Material provided:

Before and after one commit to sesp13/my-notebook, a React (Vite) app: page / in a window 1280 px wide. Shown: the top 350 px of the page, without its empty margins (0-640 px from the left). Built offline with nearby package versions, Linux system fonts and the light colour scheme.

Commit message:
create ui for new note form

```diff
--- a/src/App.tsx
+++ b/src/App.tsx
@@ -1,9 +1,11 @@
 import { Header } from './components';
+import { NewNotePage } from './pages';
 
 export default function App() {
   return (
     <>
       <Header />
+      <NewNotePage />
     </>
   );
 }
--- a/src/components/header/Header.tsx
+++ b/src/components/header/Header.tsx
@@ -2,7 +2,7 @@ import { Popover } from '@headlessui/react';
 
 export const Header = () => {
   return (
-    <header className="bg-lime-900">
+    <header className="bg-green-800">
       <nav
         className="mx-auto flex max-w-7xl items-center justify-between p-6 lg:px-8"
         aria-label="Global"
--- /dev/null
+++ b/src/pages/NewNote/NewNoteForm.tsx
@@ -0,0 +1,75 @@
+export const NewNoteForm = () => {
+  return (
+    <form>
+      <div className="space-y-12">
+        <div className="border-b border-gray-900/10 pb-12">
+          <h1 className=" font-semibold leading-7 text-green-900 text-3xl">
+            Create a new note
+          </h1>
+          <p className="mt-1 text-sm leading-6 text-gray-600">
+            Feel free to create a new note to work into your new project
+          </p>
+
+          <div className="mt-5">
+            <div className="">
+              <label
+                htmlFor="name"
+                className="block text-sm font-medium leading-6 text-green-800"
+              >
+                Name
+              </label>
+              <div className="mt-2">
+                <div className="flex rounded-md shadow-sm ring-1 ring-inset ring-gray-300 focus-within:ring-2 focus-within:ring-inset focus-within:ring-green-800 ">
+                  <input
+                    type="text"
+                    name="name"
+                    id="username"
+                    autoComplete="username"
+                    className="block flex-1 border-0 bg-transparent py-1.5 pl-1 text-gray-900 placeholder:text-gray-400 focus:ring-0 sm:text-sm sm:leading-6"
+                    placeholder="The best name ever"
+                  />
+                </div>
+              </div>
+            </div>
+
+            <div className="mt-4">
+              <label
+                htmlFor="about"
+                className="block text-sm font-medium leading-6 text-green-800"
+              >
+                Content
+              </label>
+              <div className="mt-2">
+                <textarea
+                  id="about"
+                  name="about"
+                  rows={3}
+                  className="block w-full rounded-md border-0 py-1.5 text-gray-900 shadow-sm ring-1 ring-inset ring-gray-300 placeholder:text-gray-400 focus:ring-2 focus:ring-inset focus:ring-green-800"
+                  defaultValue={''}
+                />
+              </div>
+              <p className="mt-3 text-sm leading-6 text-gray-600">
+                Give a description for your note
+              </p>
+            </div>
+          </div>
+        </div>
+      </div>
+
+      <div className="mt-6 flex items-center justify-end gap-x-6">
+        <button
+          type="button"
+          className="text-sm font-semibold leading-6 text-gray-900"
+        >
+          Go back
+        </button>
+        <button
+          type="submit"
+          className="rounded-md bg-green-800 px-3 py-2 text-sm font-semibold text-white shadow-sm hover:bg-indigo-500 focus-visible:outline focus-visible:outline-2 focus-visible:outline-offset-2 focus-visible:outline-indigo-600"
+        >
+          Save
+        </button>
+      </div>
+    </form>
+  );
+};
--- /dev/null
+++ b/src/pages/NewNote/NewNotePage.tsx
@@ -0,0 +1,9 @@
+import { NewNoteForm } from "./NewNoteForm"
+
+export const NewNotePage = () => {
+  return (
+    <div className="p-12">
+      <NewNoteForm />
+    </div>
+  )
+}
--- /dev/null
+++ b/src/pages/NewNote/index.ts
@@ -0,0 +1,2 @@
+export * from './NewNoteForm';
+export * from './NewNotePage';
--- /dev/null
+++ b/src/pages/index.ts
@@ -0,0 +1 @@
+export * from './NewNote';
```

Your task:
Copy the records exactly, keeping every word in place.

Task response:
Before and after one commit to sesp13/my-notebook, a React (Vite) app: page / in a window 1280 px wide. Shown: the top 350 px of the page, without its empty margins (0-640 px from the left). Built offline with nearby package versions, Linux system fonts and the light colour scheme.

Commit message:
create ui for new note form

```diff
--- a/src/App.tsx
+++ b/src/App.tsx
@@ -1,9 +1,11 @@
 import { Header } from './components';
+import { NewNotePage } from './pages';
 
 export default function App() {
   return (
     <>
       <Header />
+      <NewNotePage />
     </>
   );
 }
--- a/src/components/header/Header.tsx
+++ b/src/components/header/Header.tsx
@@ -2,7 +2,7 @@ import { Popover } from '@headlessui/react';
 
 export const Header = () => {
   return (
-    <header className="bg-lime-900">
+    <header className="bg-green-800">
       <nav
         className="mx-auto flex max-w-7xl items-center justify-between p-6 lg:px-8"
         aria-label="Global"
--- /dev/null
+++ b/src/pages/NewNote/NewNoteForm.tsx
@@ -0,0 +1,75 @@
+export const NewNoteForm = () => {
+  return (
+    <form>
+      <div className="space-y-12">
+        <div className="border-b border-gray-900/10 pb-12">
+          <h1 className=" font-semibold leading-7 text-green-900 text-3xl">
+            Create a new note
+          </h1>
+          <p className="mt-1 text-sm leading-6 text-gray-600">
+            Feel free to create a new note to work into your new project
+          </p>
+
+          <div className="mt-5">
+            <div className="">
+              <label
+                htmlFor="name"
+                className="block text-sm font-medium leading-6 text-green-800"
+              >
+                Name
+              </label>
+              <div className="mt-2">
+                <div className="flex rounded-md shadow-sm ring-1 ring-inset ring-gray-300 focus-within:ring-2 focus-within:ring-inset focus-within:ring-green-800 ">
+                  <input
+                    type="text"
+                    name="name"
+                    id="username"
+                    autoComplete="username"
+                    className="block flex-1 border-0 bg-transparent py-1.5 pl-1 text-gray-900 placeholder:text-gray-400 focus:ring-0 sm:text-sm sm:leading-6"
+                    placeholder="The best name ever"
+                  />
+                </div>
+              </div>
+            </div>
+
+            <div className="mt-4">
+              <label
+                htmlFor="about"
+                className="block text-sm font-medium leading-6 text-green-800"
+              >
+                Content
+              </label>
+              <div className="mt-2">
+                <textarea
+                  id="about"
+                  name="about"
+                  rows={3}
+                  className="block w-full rounded-md border-0 py-1.5 text-gray-900 shadow-sm ring-1 ring-inset ring-gray-300 placeholder:text-gray-400 focus:ring-2 focus:ring-inset focus:ring-green-800"
+                  defaultValue={''}
+                />
+              </div>
+              <p className="mt-3 text-sm leading-6 text-gray-600">
+                Give a description for your note
+              </p>
+            </div>
+          </div>
+        </div>
+      </div>
+
+      <div className="mt-6 flex items-center justify-end gap-x-6">
+        <button
+          type="button"
+          className="text-sm font-semibold leading-6 text-gray-900"
+        >
+          Go back
+        </button>
+        <button
+          type="submit"
+          className="rounded-md bg-green-800 px-3 py-2 text-sm font-semibold text-white shadow-sm hover:bg-indigo-500 focus-visible:outline focus-visible:outline-2 focus-visible:outline-offset-2 focus-visible:outline-indigo-600"
+        >
+          Save
+        </button>
+      </div>
+    </form>
+  );
+};
--- /dev/null
+++ b/src/pages/NewNote/NewNotePage.tsx
@@ -0,0 +1,9 @@
+import { NewNoteForm } from "./NewNoteForm"
+
+export const NewNotePage = () => {
+  return (
+    <div className="p-12">
+      <NewNoteForm />
+    </div>
+  )
+}
--- /dev/null
+++ b/src/pages/NewNote/index.ts
@@ -0,0 +1,2 @@
+export * from './NewNoteForm';
+export * from './NewNotePage';
--- /dev/null
+++ b/src/pages/index.ts
@@ -0,0 +1 @@
+export * from './NewNote';
```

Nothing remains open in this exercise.